__THE TASK__. From the data below, return all lines holding the string "file".

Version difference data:
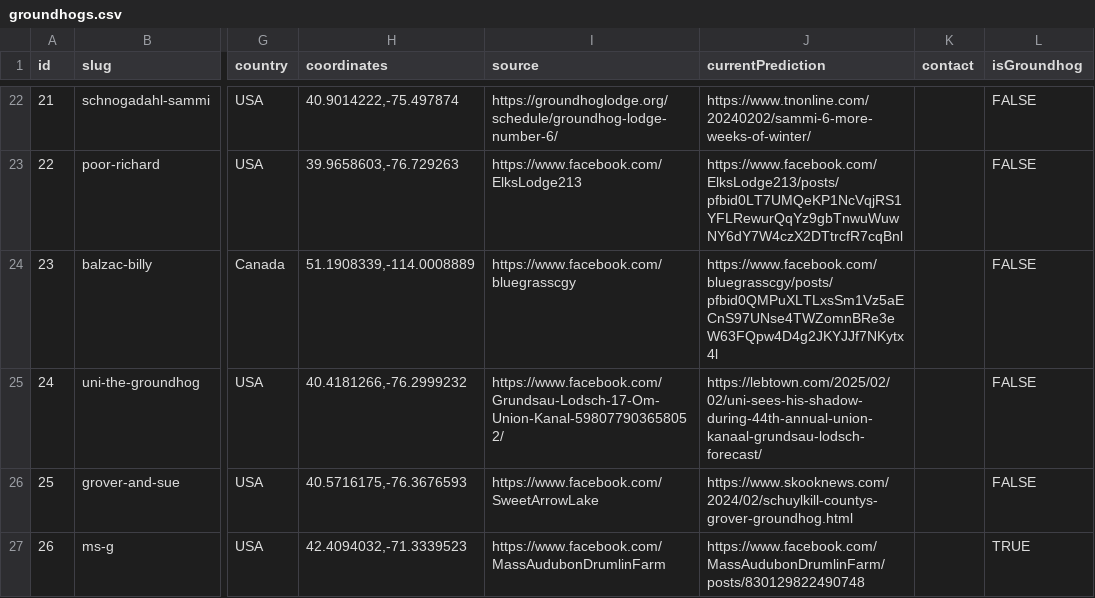
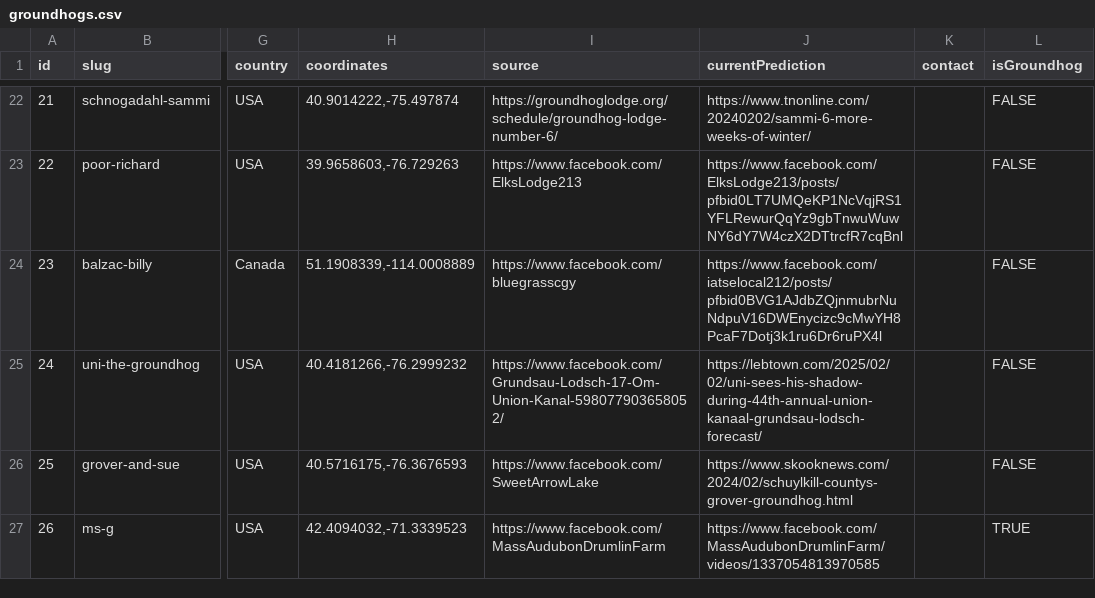
Before and after one commit to pcraig3/ghog-day, a CSV file: csv/groundhogs.csv, drawn as a sheet; only a part is shown, gaps mark what is left out; the diff covers the shown part only; the diff names each change by its address in the sheet, - before the commit and + after, or states it on an @@ line.

Commit message:
48 predictions! Longer winter pulling ahead
Added these ones:

- balzac billy
- flatiron freddy
- middlemiss mike
- ms g
- story marmot

```diff
--- a/csv/groundhogs.csv
+++ b/csv/groundhogs.csv
-J24 (currentPrediction): https://www.facebook.com/bluegrasscgy/posts/pfbid0QMPuXLTLxsSm1Vz5aECnS97UNse4TWZomnBRe3eW63FQpw4D4g2JKYJJf7NKytx4l
+J24 (currentPrediction): https://www.facebook.com/iatselocal212/posts/pfbid0BVG1AJdbZQjnmubrNuNdpuV16DWEnycizc9cMwYH8PcaF7Dotj3k1ru6Dr6ruPX4l
-J27 (currentPrediction): https://www.facebook.com/MassAudubonDrumlinFarm/posts/830129822490748
+J27 (currentPrediction): https://www.facebook.com/MassAudubonDrumlinFarm/videos/1337054813970585
```
Also changed, not shown: 4 edited cells elsewhere in this file, csv/predictions/balzac-billy.csv, csv/predictions/middlemiss-mike.csv, 4 other files.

__TASK RESPONSE__.
Before and after one commit to pcraig3/ghog-day, a CSV file: csv/groundhogs.csv, drawn as a sheet; only a part is shown, gaps mark what is left out; the diff covers the shown part only; the diff names each change by its address in the sheet, - before the commit and + after, or states it on an @@ line.
Also changed, not shown: 4 edited cells elsewhere in this file, csv/predictions/balzac-billy.csv, csv/predictions/middlemiss-mike.csv, 4 other files.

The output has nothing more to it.